Chapter 11: In Re WestPoint Stevens Inc.

U.S. Court of Appeals, Second Circuit

Chapter 11

Stay Stipulations

In Re WestPoint Stevens Inc.
Appealed from the Southern District of New York

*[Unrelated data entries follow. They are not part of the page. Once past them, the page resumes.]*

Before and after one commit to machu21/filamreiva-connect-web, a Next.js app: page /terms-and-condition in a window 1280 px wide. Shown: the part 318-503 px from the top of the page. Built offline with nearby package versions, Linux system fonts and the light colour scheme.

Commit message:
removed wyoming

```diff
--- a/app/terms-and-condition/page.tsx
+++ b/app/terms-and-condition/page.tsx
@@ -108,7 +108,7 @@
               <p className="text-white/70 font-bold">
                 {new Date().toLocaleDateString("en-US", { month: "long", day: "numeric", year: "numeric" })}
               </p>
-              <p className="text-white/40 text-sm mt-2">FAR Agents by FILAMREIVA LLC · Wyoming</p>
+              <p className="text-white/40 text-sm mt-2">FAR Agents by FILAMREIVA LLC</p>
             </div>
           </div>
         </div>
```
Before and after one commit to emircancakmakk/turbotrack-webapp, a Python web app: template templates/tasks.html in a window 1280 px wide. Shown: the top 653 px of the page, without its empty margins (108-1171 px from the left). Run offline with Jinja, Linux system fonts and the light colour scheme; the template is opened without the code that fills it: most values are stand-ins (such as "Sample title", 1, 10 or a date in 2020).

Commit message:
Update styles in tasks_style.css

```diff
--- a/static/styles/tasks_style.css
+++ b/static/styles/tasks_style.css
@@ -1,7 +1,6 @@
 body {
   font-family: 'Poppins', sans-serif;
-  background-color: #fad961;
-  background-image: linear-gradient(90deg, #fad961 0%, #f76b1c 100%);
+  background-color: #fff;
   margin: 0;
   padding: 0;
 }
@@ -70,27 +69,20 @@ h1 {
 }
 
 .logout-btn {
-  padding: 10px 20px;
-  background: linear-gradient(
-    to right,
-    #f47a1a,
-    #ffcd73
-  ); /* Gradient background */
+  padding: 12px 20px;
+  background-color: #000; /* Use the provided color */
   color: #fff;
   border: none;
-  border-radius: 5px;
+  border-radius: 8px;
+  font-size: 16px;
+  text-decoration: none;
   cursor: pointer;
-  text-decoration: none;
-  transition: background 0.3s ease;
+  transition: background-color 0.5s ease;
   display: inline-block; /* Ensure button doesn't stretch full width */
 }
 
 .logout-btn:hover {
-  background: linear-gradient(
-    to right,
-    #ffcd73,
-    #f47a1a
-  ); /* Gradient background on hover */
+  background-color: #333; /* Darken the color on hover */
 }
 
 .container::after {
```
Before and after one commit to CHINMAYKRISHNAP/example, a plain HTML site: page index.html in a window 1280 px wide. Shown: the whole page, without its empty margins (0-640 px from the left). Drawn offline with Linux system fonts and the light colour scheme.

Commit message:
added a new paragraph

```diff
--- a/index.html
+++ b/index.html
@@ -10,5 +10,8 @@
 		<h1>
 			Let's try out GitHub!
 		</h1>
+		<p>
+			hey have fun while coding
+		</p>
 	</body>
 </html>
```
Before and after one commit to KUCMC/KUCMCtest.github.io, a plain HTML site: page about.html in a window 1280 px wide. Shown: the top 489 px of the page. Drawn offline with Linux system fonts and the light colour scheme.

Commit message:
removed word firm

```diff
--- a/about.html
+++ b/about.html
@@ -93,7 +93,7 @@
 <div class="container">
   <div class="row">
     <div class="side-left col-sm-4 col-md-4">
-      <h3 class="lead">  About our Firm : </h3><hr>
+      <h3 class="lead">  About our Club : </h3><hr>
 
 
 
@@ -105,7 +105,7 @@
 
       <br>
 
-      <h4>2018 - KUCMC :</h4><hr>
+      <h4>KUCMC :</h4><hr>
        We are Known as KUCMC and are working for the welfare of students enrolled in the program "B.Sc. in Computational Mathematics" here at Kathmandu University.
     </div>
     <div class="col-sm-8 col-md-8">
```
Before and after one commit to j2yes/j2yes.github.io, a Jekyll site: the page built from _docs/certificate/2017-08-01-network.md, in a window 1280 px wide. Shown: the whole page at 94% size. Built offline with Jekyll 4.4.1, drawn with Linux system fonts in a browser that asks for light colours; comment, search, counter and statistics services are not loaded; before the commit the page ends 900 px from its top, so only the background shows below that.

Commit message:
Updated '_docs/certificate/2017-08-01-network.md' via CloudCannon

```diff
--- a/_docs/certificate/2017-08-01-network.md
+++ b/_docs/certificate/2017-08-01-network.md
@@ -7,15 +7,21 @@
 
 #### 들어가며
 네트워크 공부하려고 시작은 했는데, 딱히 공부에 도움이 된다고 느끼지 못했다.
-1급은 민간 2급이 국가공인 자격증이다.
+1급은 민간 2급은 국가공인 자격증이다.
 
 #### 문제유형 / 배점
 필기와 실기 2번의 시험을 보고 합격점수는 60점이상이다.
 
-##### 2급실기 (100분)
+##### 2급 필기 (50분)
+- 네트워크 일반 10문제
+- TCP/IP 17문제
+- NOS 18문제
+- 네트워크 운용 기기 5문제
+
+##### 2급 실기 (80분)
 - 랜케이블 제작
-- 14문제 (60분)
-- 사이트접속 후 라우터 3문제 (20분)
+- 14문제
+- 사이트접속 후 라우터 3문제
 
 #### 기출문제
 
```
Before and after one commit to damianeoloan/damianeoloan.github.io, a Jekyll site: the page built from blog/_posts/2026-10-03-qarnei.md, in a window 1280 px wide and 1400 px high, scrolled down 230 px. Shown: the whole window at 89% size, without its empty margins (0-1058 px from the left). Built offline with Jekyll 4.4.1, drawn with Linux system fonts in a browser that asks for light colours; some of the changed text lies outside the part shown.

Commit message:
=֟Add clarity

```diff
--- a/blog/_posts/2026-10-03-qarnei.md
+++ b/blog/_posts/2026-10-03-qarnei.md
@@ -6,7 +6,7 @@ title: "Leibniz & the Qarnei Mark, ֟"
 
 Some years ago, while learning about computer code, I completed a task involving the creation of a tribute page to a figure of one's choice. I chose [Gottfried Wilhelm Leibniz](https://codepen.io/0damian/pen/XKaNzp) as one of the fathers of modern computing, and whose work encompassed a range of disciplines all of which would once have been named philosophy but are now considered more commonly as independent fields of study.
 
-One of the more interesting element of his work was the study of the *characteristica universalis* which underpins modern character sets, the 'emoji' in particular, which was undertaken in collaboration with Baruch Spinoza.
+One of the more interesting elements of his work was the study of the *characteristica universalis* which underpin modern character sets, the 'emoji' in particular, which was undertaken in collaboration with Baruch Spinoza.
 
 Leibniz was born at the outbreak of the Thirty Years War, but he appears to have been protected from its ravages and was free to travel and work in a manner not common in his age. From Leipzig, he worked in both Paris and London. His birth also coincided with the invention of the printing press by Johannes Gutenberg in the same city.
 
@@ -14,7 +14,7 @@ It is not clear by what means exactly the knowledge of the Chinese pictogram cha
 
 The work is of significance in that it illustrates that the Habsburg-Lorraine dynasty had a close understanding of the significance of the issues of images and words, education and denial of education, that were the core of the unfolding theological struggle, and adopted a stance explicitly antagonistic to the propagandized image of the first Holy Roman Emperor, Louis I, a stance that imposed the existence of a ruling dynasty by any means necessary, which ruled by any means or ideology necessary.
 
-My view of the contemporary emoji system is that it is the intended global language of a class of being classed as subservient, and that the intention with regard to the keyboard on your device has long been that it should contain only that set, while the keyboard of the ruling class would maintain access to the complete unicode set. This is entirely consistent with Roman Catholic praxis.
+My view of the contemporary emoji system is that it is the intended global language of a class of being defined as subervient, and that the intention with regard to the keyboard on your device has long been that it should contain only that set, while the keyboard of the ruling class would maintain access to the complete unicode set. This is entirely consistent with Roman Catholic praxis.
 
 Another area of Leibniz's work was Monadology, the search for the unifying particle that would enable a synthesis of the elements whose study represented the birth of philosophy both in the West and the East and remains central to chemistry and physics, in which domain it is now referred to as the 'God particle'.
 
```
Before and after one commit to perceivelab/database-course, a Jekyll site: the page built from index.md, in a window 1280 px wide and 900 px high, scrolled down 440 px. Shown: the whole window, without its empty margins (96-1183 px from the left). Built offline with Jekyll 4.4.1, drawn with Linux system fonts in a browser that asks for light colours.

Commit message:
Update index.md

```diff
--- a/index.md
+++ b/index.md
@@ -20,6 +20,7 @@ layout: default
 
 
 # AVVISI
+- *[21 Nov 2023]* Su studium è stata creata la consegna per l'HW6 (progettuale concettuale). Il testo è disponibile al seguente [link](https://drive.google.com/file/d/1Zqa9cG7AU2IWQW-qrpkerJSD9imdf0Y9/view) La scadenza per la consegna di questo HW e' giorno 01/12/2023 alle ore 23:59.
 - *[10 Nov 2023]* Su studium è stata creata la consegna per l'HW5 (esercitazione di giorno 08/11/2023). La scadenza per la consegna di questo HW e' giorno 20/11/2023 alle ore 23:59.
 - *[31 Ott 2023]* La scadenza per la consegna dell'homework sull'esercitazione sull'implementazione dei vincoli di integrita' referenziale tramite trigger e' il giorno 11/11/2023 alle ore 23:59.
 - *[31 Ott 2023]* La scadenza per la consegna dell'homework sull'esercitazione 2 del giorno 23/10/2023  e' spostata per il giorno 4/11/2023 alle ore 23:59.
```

Background: WestPoint Stevens Inc., the debtor, is a domestic company engaged in the manufacture and distribution of textiles. Beginning in 2000, due to “an overleveraged debt structure and an increase in foreign competition,” the debtor faced financial difficulties that required substantial sacrifices to its operations and workforce. Through the next several years, the debtor initiated strategies to improve its ailing financial health, to no avail. By 2003, the debtor concluded it would be in the best interests of its creditors and shareholders to effectuate a consensual reorganization under the Bankruptcy Code. The debtor commenced bankruptcy proceedings by filing a petition pursuant to Chapter 11 of the Bankruptcy Code. Secured creditor Aretex LLC, its affiliates — WestPoint International Inc. and WestPoint Home Inc. — and Wilmington Trust Co., the administrative agent for the junior secured creditors, appealed from the district court’s reversal of the the Bankruptcy Court order permitting the distribution of unregistered securities and subscription rights to satisfy the liens held by senior secured creditors, and distribution of the remaining subscription rights to junior secured creditors. Objecting senior secured creditors, Contrarian Funds LLC, Satellite Senior Income Fund LLC, and others, the “Contrarians,” cross-appeal from the orders of the district court to the extent that they affirm the Bankruptcy Court’s order of adequate protection payments to the junior secured creditors.

Ruling: The district court’s ruling is reversed in part and affirmed in part. If a mere reference to that court’s remedial authority could supersede any specific agreements made in the stay stipulation, then the entire stipulation would not be a binding agreement between the parties, but merely advisory guidelines for the district court’s discretion to create a remedy. Since that cannot be, the court concludes that the district court erred when it read the stay stipulation to have stayed the lien release and claim-satisfaction provisions of the sale order. Upon reading section 3.15 of the senior credit agreement in its entirety, the court also concludes section 3.15(c) does not serve to override the requirement that the first lien lenders be satisfied in cash. Accordingly, the “second securities” could not have been distributed to the second lien lenders as “permitted mandatory prepayments.”

Philip A. Lacovara of Mayer Brown LLP for the appellants, and BruceBennett of Hennigan, Bennett & Dorman LLP for the appellees